# [Task statement]
Copy every line of the data in which the word "instructions" occurs.

# [Screenshot and code edit data]
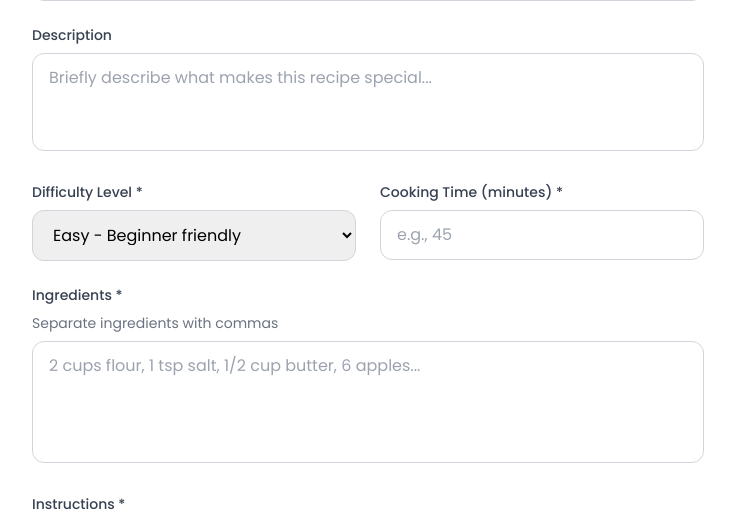
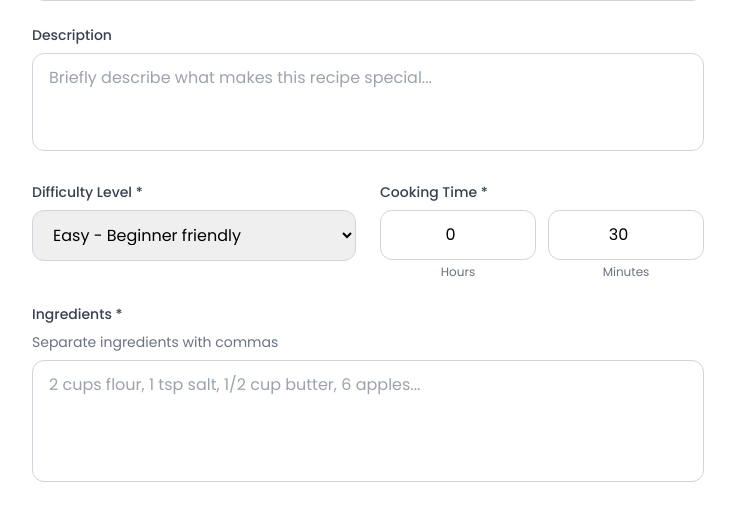
Before and after one commit to ItsmeZener/cooking-with-kaya-V2, a Flask app: page /add_recipe in a window 1280 px wide. Shown: the part 474-988 px from the top of the page, without its empty margins (272-1007 px from the left). Run offline with Flask 3, Linux system fonts and the light colour scheme; a user stored in the database is signed in; some libraries are stand-ins or nearby versions.

Commit message:
Add hours and minutes fields for cooking time

```diff
--- a/app.py
+++ b/app.py
@@ -336,7 +336,7 @@ def add_recipe():
             description=request.form['description'],
             ingredients=request.form['ingredients'],
             instructions=request.form['instructions'],
-            cooking_time=int(request.form['cooking_time']),
+            cooking_time=int(request.form['cooking_hours']) * 60 + int(request.form['cooking_minutes']),
             difficulty=request.form['difficulty'],
             tags=request.form.get('tags', ''),
             image_url=image_url,
@@ -392,7 +392,7 @@ def edit_recipe(recipe_id):
         recipe.description = request.form['description']
         recipe.ingredients = request.form['ingredients']
         recipe.instructions = request.form['instructions']
-        recipe.cooking_time = int(request.form['cooking_time'])
+        recipe.cooking_time = int(request.form['cooking_hours']) * 60 + int(request.form['cooking_minutes'])
         recipe.difficulty = request.form['difficulty']
         recipe.tags = request.form.get('tags', '')
         recipe.image_url = image_url
--- a/templates/add_recipe.html
+++ b/templates/add_recipe.html
@@ -45,10 +45,21 @@
                         </select>
                     </div>
                     <div>
-                        <label class="block text-sm font-medium text-gray-700 mb-2">Cooking Time (minutes) *</label>
-                        <input type="number" name="cooking_time" required min="1"
-                            class="w-full px-4 py-3 border border-gray-300 rounded-xl focus:ring-2 focus:ring-orange-500 focus:border-transparent outline-none"
-                            placeholder="e.g., 45">
+                        <label class="block text-sm font-medium text-gray-700 mb-2">Cooking Time *</label>
+                        <div class="flex gap-3">
+                            <div class="flex-1">
+                                <input type="number" name="cooking_hours" min="0" max="23" value="0"
+                                    class="w-full px-4 py-3 border border-gray-300 rounded-xl focus:ring-2 focus:ring-orange-500 focus:border-transparent outline-none text-center"
+                                    placeholder="Hours">
+                                <p class="text-xs text-gray-500 text-center mt-1">Hours</p>
+                            </div>
+                            <div class="flex-1">
+                                <input type="number" name="cooking_minutes" required min="0" max="59" value="30"
+                                    class="w-full px-4 py-3 border border-gray-300 rounded-xl focus:ring-2 focus:ring-orange-500 focus:border-transparent outline-none text-center"
+                                    placeholder="Minutes">
+                                <p class="text-xs text-gray-500 text-center mt-1">Minutes</p>
+                            </div>
+                        </div>
                     </div>
                 </div>
 
```
Also changed, not shown: templates/edit_recipe.html (+15 -4 lines).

# [Result of this task]
             instructions=request.form['instructions'],
         recipe.instructions = request.form['instructions']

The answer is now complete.